-- Exercise --
Find and return every line of the data that contains the word "Developer".

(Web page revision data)
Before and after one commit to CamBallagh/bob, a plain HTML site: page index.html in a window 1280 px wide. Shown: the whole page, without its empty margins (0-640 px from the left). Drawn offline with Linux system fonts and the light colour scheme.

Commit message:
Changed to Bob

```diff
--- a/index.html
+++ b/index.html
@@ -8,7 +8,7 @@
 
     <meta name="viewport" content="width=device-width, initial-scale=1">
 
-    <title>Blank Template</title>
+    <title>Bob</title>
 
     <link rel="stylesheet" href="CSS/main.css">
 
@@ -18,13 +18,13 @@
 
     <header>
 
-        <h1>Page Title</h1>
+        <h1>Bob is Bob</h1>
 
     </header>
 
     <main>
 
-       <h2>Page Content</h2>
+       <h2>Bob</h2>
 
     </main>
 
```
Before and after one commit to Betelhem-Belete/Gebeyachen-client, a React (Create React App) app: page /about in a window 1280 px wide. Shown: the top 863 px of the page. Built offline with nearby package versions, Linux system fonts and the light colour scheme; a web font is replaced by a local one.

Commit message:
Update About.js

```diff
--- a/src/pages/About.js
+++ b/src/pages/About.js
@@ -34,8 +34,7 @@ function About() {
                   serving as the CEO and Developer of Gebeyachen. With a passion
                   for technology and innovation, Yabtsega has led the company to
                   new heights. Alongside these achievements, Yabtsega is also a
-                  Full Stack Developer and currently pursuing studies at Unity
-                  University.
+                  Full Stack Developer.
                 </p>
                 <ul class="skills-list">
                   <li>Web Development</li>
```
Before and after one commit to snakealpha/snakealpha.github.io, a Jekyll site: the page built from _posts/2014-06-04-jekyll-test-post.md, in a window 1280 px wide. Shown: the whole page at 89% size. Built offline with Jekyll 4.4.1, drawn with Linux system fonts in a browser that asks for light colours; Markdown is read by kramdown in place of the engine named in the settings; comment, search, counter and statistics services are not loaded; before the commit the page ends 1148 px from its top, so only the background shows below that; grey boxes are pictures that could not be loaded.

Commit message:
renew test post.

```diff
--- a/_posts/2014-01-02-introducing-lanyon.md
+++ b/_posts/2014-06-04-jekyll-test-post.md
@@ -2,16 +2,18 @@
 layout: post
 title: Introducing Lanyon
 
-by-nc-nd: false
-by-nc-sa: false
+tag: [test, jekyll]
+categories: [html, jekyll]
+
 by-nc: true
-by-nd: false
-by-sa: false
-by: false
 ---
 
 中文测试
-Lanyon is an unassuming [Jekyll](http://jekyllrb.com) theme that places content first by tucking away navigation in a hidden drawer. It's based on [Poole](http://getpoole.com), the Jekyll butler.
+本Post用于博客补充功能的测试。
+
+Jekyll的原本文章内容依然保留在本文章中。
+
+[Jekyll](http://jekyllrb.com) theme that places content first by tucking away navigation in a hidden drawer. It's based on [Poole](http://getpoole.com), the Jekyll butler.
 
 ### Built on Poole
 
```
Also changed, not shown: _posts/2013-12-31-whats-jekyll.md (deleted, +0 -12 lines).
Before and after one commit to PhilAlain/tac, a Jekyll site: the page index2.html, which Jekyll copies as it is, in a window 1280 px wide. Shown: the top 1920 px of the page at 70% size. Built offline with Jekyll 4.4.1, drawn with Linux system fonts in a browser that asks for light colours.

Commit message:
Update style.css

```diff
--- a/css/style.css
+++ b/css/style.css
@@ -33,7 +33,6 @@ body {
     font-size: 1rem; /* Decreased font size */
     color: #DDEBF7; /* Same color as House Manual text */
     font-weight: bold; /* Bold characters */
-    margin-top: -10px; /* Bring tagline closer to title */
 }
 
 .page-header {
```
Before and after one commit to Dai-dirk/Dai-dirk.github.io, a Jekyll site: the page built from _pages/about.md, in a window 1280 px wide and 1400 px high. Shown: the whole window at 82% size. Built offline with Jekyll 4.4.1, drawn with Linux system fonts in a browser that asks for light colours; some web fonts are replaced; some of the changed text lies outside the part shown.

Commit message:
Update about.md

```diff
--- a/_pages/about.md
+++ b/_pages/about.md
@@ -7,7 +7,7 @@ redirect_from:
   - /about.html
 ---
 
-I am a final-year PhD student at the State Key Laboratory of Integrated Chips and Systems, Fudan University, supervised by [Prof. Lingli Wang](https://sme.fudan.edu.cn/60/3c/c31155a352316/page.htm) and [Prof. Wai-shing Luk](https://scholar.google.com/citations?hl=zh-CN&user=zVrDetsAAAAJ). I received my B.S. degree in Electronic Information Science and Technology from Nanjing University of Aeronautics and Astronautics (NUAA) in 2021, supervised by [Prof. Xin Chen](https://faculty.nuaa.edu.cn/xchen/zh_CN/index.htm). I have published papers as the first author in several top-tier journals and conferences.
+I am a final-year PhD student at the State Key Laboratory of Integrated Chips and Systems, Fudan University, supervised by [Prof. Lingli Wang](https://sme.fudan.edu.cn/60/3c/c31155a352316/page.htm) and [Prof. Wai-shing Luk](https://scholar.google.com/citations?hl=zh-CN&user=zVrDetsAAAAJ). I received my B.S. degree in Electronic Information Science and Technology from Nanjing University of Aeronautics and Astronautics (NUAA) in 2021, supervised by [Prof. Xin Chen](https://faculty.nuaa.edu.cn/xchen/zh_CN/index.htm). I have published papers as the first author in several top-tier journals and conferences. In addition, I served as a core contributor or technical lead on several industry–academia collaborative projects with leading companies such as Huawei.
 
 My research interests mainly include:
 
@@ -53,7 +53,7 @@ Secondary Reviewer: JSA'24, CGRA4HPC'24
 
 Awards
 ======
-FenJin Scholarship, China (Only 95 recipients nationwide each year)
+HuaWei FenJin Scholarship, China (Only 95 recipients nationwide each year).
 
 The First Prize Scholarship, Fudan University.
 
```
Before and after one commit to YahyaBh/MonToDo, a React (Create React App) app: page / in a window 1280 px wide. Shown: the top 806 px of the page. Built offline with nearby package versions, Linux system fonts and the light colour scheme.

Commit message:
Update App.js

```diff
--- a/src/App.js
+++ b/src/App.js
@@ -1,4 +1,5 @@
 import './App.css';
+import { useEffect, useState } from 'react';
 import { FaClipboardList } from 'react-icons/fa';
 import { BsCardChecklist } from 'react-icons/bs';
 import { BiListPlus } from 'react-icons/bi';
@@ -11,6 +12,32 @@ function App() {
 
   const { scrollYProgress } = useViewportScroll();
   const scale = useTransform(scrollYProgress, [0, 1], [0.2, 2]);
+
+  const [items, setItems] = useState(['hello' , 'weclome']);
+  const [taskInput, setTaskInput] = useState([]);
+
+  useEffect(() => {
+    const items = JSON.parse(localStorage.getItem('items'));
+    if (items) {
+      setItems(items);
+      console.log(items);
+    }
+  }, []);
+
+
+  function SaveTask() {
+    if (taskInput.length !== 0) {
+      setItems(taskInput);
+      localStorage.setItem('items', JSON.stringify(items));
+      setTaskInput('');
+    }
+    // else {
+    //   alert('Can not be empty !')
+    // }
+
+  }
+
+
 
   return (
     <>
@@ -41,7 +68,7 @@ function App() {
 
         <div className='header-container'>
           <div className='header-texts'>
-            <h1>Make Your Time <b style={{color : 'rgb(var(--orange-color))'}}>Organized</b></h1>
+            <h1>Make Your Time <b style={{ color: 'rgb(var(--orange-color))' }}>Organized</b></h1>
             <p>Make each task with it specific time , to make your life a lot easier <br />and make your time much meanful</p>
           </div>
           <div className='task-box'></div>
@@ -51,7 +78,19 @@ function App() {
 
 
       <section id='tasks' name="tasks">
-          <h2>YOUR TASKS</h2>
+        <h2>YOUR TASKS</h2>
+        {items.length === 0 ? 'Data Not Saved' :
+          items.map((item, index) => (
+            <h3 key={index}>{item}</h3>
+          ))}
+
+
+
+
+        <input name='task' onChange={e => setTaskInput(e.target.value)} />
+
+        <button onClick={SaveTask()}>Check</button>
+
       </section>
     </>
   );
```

-- Written answer --
                   serving as the CEO and Developer of Gebeyachen. With a passion
-                  Full Stack Developer and currently pursuing studies at Unity
+                  Full Stack Developer.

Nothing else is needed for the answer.